[What you have to do]: Set down again each entry exactly as it reads, pictures excluded.

[Data extract]:
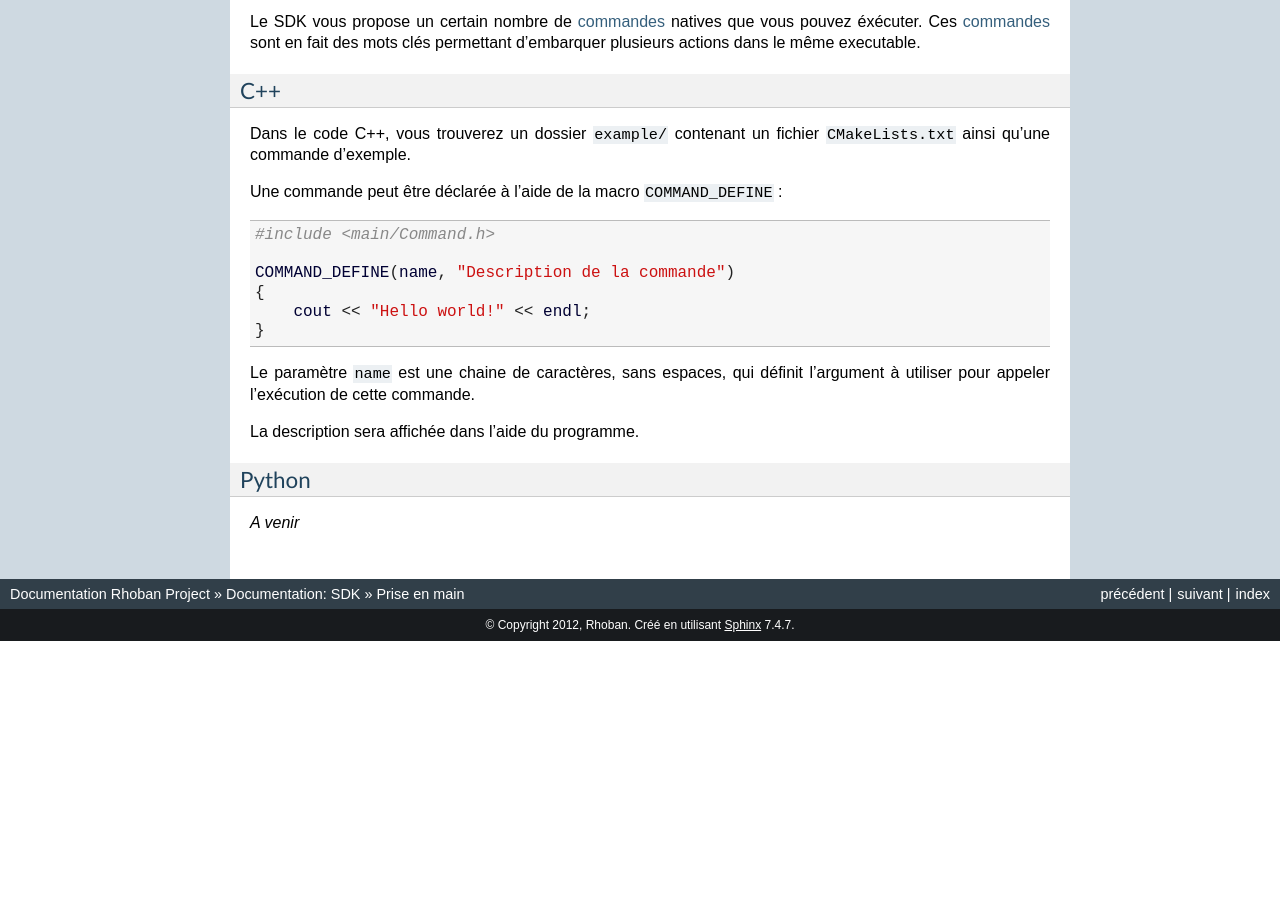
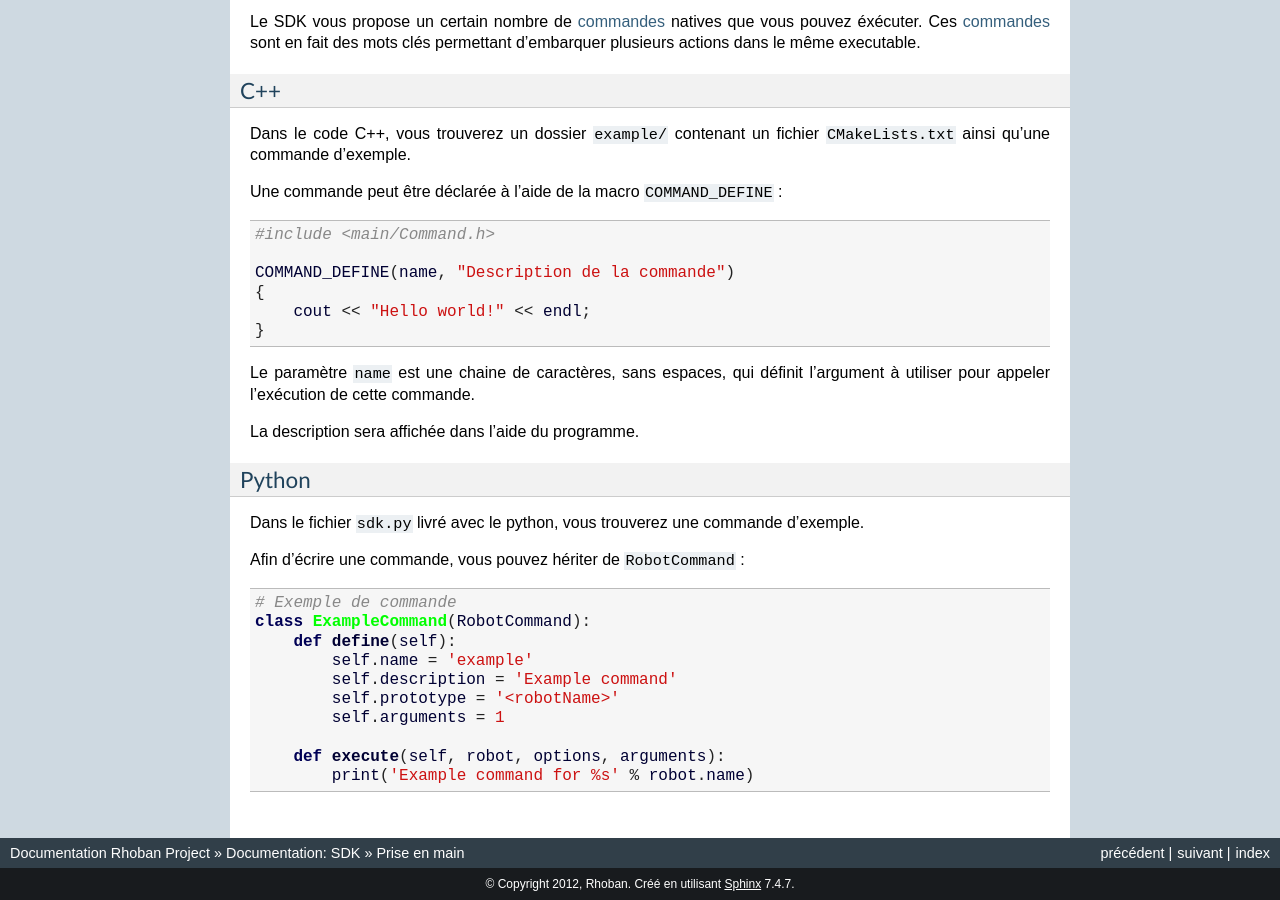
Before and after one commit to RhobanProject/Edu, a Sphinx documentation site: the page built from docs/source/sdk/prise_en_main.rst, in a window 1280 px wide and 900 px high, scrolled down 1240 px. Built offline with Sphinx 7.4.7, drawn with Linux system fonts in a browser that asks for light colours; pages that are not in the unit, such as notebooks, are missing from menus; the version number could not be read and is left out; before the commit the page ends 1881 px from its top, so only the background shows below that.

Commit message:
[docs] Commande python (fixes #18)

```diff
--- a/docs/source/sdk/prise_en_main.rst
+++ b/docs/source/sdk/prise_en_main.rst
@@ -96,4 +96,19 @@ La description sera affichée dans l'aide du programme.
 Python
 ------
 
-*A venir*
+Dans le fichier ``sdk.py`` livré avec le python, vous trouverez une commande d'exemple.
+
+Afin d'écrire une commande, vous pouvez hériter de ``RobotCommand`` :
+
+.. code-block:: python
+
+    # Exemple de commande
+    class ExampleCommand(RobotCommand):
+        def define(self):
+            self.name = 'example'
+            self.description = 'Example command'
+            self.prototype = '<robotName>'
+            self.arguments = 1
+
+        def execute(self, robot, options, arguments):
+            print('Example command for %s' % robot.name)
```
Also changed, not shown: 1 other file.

[Task output]:
Before and after one commit to RhobanProject/Edu, a Sphinx documentation site: the page built from docs/source/sdk/prise_en_main.rst, in a window 1280 px wide and 900 px high, scrolled down 1240 px. Built offline with Sphinx 7.4.7, drawn with Linux system fonts in a browser that asks for light colours; pages that are not in the unit, such as notebooks, are missing from menus; the version number could not be read and is left out; before the commit the page ends 1881 px from its top, so only the background shows below that.

Commit message:
[docs] Commande python (fixes #18)

```diff
--- a/docs/source/sdk/prise_en_main.rst
+++ b/docs/source/sdk/prise_en_main.rst
@@ -96,4 +96,19 @@ La description sera affichée dans l'aide du programme.
 Python
 ------
 
-*A venir*
+Dans le fichier ``sdk.py`` livré avec le python, vous trouverez une commande d'exemple.
+
+Afin d'écrire une commande, vous pouvez hériter de ``RobotCommand`` :
+
+.. code-block:: python
+
+    # Exemple de commande
+    class ExampleCommand(RobotCommand):
+        def define(self):
+            self.name = 'example'
+            self.description = 'Example command'
+            self.prototype = '<robotName>'
+            self.arguments = 1
+
+        def execute(self, robot, options, arguments):
+            print('Example command for %s' % robot.name)
```
Also changed, not shown: 1 other file.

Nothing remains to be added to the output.